#### [Provided records]
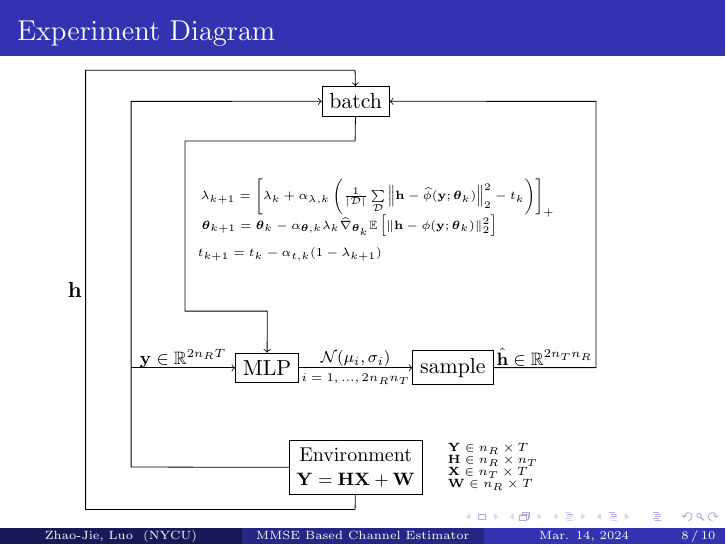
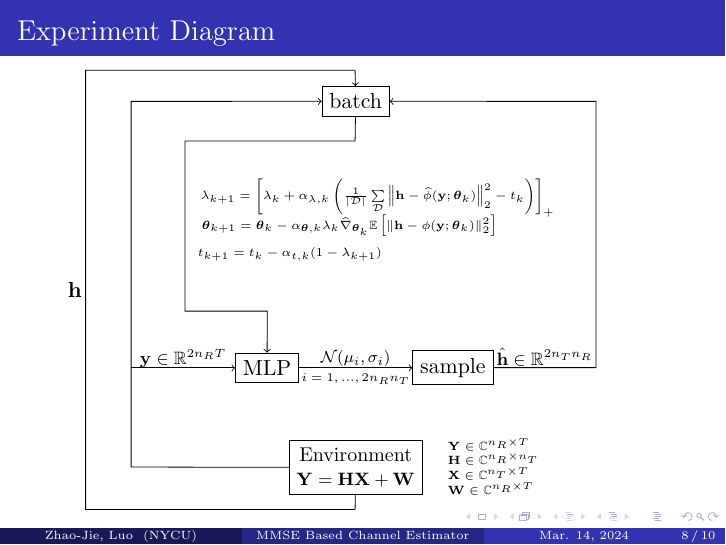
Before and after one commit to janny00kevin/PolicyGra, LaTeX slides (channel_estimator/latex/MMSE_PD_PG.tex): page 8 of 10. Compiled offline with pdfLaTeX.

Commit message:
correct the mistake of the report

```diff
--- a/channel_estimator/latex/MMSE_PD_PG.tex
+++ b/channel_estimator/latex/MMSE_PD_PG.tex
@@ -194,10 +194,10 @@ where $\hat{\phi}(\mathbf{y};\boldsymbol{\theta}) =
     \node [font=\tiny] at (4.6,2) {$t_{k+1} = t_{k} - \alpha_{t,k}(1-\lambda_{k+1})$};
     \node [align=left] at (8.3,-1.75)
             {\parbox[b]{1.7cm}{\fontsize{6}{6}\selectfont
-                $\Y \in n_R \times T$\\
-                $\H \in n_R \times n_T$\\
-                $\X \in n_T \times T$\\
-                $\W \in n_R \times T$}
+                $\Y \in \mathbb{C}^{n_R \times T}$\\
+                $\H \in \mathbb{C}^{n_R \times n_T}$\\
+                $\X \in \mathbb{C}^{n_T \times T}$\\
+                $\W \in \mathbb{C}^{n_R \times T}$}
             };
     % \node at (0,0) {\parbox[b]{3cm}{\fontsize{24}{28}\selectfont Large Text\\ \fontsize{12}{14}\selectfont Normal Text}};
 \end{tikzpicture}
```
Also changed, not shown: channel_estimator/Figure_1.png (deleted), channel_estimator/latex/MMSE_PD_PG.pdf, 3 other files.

--

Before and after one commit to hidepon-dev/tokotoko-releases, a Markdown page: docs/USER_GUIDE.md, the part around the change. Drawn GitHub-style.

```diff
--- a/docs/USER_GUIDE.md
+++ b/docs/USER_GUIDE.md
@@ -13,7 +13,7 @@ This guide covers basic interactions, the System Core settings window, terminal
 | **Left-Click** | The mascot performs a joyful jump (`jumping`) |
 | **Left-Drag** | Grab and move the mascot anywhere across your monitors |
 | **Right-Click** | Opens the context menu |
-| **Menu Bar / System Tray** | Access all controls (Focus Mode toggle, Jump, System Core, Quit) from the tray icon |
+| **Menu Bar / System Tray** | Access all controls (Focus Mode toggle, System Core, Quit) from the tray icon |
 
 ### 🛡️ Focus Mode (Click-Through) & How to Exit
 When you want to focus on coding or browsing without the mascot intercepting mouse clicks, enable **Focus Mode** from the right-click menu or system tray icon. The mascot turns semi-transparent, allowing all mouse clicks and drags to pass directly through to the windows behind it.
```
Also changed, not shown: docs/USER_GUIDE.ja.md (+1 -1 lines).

---

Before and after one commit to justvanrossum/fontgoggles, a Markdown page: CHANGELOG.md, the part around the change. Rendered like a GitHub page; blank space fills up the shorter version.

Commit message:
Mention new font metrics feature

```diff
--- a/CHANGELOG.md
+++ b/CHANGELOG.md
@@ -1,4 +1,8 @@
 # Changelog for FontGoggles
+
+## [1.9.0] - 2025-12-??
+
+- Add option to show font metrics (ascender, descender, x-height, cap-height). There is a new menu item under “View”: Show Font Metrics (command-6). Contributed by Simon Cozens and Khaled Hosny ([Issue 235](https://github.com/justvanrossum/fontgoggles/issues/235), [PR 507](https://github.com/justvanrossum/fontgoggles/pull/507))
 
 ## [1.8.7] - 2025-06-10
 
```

#### [Goal of the exercise]
Your reply should hold all the lines from the listing above in which "shown" appears.

#### [Exercise answer]
Also changed, not shown: channel_estimator/Figure_1.png (deleted), channel_estimator/latex/MMSE_PD_PG.pdf, 3 other files.
Also changed, not shown: docs/USER_GUIDE.ja.md (+1 -1 lines).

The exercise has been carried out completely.